Ward councillor Ann Shackleton described the situation as “extremely worrying” and is calling for urgent talks with Sandwell Council education chiefs.
She said more than 60 children did not get their first choice and several are either still at home six weeks into the term or are having to travel to schools in other towns.
“There are a lot of worried and unhappy families and we are trying to sort this out as a matter of urgency,” said Cllr Shackleton.
Timbertree Primary School in Cradley Heath had 40 children apply for 30 places and still has a dozen youngsters on its waiting list.
Headteacher Hayley Walker said it was “a major issue,” which she believes should have been foreseen by the council and action taken earlier.
“For children to miss the first term or two of their school life will cause massive educational damage to them.
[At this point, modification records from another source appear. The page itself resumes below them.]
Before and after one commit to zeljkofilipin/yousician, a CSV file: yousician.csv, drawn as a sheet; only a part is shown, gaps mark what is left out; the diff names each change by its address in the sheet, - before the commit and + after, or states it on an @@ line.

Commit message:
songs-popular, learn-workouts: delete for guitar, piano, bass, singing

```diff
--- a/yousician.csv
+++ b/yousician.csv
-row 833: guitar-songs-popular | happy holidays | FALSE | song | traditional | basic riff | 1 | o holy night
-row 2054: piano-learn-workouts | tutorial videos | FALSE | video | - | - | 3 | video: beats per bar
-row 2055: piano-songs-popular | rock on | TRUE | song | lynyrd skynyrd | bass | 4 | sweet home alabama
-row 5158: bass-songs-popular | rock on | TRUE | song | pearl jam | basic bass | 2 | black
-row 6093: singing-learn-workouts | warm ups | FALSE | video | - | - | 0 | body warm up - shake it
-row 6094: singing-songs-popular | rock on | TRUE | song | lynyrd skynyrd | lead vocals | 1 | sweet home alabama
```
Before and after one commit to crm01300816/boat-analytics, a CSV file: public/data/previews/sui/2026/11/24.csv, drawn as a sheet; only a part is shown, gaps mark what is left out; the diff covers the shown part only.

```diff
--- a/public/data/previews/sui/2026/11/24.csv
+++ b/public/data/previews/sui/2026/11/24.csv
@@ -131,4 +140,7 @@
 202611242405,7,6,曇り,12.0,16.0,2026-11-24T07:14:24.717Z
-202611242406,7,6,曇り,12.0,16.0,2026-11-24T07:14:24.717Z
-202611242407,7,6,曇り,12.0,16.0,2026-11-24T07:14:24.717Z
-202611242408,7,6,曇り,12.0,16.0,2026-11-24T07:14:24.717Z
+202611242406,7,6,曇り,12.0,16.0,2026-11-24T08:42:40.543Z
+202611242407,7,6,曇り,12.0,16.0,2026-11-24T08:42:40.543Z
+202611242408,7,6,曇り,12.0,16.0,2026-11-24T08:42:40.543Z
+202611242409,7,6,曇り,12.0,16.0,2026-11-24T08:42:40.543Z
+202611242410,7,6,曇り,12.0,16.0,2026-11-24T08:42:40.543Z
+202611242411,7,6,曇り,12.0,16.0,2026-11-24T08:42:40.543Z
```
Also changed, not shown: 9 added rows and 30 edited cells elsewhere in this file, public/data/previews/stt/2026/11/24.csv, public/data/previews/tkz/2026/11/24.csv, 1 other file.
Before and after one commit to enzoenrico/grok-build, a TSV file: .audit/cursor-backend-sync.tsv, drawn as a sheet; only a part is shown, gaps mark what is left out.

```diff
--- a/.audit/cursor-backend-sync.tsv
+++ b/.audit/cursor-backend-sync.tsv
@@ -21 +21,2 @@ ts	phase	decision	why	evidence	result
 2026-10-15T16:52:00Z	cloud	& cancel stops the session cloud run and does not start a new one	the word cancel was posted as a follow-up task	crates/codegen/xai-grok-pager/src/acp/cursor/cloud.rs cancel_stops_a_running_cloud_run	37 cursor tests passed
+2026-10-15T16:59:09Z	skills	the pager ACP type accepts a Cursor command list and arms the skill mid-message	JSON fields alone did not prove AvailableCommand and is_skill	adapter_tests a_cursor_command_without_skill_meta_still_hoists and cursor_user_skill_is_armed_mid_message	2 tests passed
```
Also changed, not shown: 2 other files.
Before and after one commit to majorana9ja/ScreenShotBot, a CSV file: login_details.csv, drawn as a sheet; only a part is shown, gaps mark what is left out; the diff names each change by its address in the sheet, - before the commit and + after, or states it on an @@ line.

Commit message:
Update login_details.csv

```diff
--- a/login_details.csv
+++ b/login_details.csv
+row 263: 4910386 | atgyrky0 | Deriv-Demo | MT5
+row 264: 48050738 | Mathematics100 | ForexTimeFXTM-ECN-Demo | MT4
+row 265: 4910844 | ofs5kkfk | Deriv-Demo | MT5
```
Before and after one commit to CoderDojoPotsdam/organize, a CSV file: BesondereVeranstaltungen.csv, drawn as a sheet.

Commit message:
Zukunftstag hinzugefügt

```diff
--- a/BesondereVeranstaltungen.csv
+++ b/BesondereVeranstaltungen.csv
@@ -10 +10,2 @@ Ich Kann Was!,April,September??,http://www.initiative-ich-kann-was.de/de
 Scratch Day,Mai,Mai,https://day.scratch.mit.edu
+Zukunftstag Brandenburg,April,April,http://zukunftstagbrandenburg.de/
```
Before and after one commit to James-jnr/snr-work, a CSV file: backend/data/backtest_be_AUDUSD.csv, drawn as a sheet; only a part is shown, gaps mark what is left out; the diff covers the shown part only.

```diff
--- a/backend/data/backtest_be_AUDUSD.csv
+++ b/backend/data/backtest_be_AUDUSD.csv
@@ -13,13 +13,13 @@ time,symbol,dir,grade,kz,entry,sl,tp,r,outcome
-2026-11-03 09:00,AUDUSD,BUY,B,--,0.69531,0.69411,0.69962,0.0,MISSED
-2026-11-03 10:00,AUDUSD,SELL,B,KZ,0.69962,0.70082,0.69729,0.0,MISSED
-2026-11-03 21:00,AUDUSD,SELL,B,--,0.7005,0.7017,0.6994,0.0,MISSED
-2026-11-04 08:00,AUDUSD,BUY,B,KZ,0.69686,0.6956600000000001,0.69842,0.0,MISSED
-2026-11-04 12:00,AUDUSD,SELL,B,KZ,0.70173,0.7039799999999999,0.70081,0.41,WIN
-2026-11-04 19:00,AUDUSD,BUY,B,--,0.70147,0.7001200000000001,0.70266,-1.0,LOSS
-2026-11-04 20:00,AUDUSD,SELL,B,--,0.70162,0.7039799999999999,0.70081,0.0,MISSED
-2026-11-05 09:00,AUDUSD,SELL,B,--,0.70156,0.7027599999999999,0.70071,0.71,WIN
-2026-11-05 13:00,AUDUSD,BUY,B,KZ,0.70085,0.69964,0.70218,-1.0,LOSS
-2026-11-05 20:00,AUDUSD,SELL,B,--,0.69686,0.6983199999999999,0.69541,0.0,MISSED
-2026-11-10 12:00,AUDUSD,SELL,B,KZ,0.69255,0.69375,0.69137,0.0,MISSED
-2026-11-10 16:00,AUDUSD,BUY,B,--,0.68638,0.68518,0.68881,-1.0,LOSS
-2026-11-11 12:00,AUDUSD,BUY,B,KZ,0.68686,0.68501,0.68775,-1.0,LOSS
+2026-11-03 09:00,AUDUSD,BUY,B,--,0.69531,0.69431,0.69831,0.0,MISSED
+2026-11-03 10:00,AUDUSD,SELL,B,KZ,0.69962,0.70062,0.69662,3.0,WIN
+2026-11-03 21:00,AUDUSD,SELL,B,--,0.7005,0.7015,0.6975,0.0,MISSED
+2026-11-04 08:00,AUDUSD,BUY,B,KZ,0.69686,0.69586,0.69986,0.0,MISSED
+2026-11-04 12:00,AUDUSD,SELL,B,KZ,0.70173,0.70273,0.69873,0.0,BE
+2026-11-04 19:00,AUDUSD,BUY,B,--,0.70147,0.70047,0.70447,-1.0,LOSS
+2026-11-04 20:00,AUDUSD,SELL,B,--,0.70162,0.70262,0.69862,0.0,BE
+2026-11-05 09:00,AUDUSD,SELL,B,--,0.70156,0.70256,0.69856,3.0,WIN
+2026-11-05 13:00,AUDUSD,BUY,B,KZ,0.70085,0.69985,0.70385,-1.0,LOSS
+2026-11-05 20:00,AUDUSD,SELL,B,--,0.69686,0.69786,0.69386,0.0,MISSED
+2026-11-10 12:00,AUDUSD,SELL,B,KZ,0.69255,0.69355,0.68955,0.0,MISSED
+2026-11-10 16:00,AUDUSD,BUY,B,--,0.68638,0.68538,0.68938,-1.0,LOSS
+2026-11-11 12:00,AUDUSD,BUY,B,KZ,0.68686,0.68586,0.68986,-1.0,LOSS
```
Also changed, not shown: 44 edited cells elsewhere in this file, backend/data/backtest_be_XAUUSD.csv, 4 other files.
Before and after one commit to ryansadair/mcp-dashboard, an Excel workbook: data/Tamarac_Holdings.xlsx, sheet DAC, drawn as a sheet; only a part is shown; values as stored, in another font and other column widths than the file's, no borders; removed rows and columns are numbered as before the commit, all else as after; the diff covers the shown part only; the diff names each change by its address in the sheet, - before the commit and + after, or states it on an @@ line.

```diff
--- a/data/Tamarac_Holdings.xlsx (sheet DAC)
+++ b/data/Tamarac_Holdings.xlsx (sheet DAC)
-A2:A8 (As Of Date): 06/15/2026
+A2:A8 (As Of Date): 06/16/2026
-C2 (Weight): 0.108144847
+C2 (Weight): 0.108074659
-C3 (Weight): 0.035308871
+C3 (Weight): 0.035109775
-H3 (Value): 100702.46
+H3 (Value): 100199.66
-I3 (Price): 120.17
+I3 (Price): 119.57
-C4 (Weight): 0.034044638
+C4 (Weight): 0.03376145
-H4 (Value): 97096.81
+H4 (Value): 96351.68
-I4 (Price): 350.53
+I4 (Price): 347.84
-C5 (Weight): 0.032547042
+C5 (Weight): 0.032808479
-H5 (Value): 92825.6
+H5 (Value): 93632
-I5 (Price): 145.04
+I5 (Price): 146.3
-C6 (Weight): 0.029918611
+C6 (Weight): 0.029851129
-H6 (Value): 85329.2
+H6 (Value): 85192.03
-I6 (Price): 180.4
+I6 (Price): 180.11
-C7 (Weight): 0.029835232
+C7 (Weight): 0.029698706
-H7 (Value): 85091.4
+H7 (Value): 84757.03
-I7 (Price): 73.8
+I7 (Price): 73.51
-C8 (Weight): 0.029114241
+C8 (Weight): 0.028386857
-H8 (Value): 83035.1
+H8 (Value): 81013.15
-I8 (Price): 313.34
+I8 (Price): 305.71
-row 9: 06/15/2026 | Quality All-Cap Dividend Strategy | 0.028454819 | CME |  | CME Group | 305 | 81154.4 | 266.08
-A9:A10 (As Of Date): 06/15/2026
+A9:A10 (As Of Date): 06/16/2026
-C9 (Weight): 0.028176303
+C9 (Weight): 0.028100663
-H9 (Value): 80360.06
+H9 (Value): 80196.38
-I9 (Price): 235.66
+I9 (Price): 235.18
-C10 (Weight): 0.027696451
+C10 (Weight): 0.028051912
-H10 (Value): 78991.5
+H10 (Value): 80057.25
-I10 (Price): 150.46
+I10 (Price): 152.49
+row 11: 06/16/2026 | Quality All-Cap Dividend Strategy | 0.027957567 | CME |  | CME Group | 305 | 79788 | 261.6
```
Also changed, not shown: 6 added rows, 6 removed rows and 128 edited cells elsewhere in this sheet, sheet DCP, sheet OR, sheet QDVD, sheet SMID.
It is absolutely crucial to get a good start.
“The year one phonics testing, for example, is based on six terms work. If they’ve not had that, they will be behind and that’s not fair on them,” said Mrs Walker.
Other Sandwell schools have seen their pupil admission numbers increased - some to as much as three form entry with 90 children in a year group, while most schools in Cradley Heath and Old Hill are single form entry with just 30 places available in each year.
Mrs Walker said a family had moved into Valley Road - just yards from the school during the summer - but their child was forced to go to school in Tipton because there was no room at Timbertree.
Cabinet member of children and young people Councillor Bob Badham said he had only just been told about the problem and would be meeting with local councillors and education officers.
“It is of serious concern and we will obviously investigate these cases. It may be parental choice that these children are not going to school because they didn’t get the school they wanted,” said Cllr Badham.
He hit back at the claim the council had been slow to act, saying it had got “very good figures on birth rates and influx of new families into the borough.”
“We’ve had to concentrate on where there are massive rises in the number of new pupils and are looking at the whole of the borough - this area has not been forgotten,” he said, adding that the education budget had been hit by “draconian cuts” as a result of the Government’s austerity measures.